I generally avoid books set in the modern U.S., and when I read them I don’t like them. This book is an exception.
The Language of Flowers tells the story of Victoria Jones, who’s emancipated from the foster care system at age 18--with no friends, no money, no work experience and nowhere to go. (Fortunately, she knows a lot about flowers.) It also tells the parallel story of the one placement that almost led to her adoption at age 10, and how that went badly wrong. The parallel storylines work really well here, keeping the suspense high and illuminating aspects of the story that might not have been obvious otherwise.
This is a story that can only be told in the first person. Victoria is one of the most honestly written, authentic characters I’ve encountered in a long time, and although my background is nothing like hers, it was easy to relate. This is an emotional book--because as it turns out, the most difficult obstacles Victoria has deal with aren’t finding work or an apartment (although that isn’t easy), but connecting with people after a lifetime of rejection. But don’t think for a moment that this book is trite or sentimental. Instead, it deals with difficult relationships and emotions in an entirely genuine way, without pulling any cheap tricks. Which makes it an incredibly powerful book, and for that, I can’t recommend it enough.
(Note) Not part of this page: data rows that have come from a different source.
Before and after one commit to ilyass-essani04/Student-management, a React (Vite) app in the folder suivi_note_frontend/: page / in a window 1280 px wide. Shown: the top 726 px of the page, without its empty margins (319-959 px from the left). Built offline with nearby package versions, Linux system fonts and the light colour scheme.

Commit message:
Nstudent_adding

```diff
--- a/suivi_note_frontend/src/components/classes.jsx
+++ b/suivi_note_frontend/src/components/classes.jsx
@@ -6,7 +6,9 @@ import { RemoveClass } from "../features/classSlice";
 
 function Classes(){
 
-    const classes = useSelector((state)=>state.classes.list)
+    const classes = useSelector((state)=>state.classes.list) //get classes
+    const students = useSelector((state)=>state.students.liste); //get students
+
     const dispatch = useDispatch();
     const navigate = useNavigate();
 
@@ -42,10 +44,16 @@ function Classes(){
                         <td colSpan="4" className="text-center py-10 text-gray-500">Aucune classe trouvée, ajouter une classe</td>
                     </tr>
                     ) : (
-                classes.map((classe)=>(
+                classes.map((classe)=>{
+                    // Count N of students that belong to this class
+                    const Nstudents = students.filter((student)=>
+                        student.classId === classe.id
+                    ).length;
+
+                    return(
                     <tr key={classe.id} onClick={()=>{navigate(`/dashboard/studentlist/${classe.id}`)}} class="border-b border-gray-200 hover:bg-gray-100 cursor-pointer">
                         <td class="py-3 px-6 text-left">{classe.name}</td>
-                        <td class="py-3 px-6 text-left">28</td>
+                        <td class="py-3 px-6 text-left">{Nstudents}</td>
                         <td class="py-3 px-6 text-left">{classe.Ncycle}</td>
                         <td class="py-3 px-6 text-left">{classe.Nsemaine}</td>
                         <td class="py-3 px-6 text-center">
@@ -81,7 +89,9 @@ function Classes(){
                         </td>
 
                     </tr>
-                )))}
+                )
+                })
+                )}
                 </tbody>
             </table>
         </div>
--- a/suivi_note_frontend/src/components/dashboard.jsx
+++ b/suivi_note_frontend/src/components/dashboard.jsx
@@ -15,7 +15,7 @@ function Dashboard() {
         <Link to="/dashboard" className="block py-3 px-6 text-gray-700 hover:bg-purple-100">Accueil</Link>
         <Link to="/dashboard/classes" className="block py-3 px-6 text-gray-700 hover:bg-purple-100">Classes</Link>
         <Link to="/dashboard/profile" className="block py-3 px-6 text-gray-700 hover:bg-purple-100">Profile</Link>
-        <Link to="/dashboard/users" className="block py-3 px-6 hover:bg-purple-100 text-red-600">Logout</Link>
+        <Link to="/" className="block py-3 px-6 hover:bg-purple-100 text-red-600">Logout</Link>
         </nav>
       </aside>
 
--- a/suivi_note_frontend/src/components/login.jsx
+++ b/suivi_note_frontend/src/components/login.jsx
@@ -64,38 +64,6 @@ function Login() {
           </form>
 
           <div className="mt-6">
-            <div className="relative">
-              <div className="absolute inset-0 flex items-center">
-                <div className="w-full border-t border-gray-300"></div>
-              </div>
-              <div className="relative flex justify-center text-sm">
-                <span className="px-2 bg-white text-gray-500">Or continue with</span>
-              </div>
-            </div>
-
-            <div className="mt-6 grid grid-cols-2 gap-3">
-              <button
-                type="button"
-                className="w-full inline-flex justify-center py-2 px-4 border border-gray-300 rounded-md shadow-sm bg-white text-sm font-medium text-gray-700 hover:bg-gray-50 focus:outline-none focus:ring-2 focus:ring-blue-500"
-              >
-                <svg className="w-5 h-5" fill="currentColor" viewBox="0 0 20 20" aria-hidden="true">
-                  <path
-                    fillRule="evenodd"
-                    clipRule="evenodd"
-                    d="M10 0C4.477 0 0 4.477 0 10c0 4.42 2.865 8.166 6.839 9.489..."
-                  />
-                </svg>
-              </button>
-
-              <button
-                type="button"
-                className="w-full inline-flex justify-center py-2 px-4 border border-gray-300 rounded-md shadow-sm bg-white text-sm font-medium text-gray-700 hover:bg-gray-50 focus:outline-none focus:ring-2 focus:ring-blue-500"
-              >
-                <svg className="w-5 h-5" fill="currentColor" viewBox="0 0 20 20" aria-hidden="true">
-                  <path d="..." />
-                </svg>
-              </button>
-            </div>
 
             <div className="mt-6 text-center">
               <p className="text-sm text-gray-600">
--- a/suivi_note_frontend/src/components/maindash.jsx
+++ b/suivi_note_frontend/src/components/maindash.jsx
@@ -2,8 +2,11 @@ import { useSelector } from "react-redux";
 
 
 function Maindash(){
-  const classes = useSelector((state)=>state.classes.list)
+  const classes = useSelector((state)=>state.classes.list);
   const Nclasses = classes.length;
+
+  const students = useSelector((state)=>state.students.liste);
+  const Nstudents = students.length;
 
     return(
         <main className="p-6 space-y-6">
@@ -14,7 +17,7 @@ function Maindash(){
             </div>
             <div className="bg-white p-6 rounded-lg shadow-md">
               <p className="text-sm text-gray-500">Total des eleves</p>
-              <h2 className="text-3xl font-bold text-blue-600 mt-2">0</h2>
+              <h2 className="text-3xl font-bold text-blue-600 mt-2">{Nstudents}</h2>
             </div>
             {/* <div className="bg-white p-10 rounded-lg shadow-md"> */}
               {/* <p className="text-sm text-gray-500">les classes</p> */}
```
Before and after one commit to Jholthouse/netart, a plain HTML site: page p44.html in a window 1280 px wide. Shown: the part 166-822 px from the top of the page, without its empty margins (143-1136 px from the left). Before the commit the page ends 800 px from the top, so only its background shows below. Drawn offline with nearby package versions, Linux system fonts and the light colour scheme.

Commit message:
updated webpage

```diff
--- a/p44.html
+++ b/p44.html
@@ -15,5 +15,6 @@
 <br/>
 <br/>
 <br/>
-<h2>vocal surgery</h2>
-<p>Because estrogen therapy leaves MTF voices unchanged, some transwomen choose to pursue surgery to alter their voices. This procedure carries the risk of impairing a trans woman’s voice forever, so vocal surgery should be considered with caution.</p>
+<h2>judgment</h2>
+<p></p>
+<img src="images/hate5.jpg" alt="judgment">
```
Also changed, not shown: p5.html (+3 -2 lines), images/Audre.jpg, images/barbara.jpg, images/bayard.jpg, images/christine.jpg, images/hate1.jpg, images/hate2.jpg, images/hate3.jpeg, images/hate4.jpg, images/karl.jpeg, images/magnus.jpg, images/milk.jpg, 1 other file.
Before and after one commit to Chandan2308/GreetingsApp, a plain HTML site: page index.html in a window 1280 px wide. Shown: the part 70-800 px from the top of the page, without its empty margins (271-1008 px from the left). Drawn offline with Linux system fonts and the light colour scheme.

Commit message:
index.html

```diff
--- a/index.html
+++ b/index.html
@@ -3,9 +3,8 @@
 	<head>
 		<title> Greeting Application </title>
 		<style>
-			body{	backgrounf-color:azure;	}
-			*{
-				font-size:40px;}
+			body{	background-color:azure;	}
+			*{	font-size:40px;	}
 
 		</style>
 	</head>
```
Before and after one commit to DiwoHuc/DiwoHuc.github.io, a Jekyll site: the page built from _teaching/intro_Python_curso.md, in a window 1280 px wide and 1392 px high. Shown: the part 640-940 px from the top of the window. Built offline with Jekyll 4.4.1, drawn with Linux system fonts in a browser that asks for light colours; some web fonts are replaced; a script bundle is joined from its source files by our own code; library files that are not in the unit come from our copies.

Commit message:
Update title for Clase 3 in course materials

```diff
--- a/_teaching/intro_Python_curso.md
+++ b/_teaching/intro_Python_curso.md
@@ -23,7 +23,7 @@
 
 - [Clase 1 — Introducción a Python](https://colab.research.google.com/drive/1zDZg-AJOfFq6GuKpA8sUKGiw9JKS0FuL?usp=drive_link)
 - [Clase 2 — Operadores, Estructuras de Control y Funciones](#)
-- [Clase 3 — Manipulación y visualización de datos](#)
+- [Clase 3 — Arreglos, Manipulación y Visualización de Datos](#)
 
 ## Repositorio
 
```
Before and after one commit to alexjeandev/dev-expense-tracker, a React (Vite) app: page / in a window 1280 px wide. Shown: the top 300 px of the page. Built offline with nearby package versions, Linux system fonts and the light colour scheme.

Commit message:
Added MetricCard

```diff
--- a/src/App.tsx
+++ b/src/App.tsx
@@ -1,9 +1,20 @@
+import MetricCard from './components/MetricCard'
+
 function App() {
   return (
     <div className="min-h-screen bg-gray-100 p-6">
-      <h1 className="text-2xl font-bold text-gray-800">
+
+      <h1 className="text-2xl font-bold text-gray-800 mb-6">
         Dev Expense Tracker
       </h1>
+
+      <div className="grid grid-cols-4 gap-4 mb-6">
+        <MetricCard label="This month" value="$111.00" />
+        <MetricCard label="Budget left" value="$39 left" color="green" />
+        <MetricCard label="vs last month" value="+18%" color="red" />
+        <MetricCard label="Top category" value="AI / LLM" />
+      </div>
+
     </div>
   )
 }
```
Cynical readers might notice (as some reviewers have pointed out) that Victoria gets very lucky, both in business and in the people she meets. It’s easy to envision her winding up addicted to drugs, with a no-good and possibly abusive boyfriend, and unable to find work of any kind. But that isn’t this book; this isn’t a book about how being in the system is likely to lead someone to wind up on the streets or in prison, but about how being in the system can leave someone so emotionally damaged that even when she has an opportunity, it’s virtually impossible for her to lead a normal life. And so, yes, Victoria has that opportunity and the end is hopeful. It worked for me.
I will say that while Victoria is an excellent, fully-fleshed-out character, the development of some of the other characters was not quite as good. And while the writing style is good for the most part--Diffenbaugh is a good writer; this isn’t your average pop lit--there were a few eyebrow-raising sentences of the “Putting on my clothes, I went outside and unloaded the truck” variety (she unloaded the truck while putting on her clothes?). But these quibbles pale in comparison to the overall excellence of the book, which I would recommend to anyone, not just those who normally read this sort of thing. Because, hey, I don’t, and I still loved it.
Also, there’s a dictionary of flower meanings at the end, which is just awesome.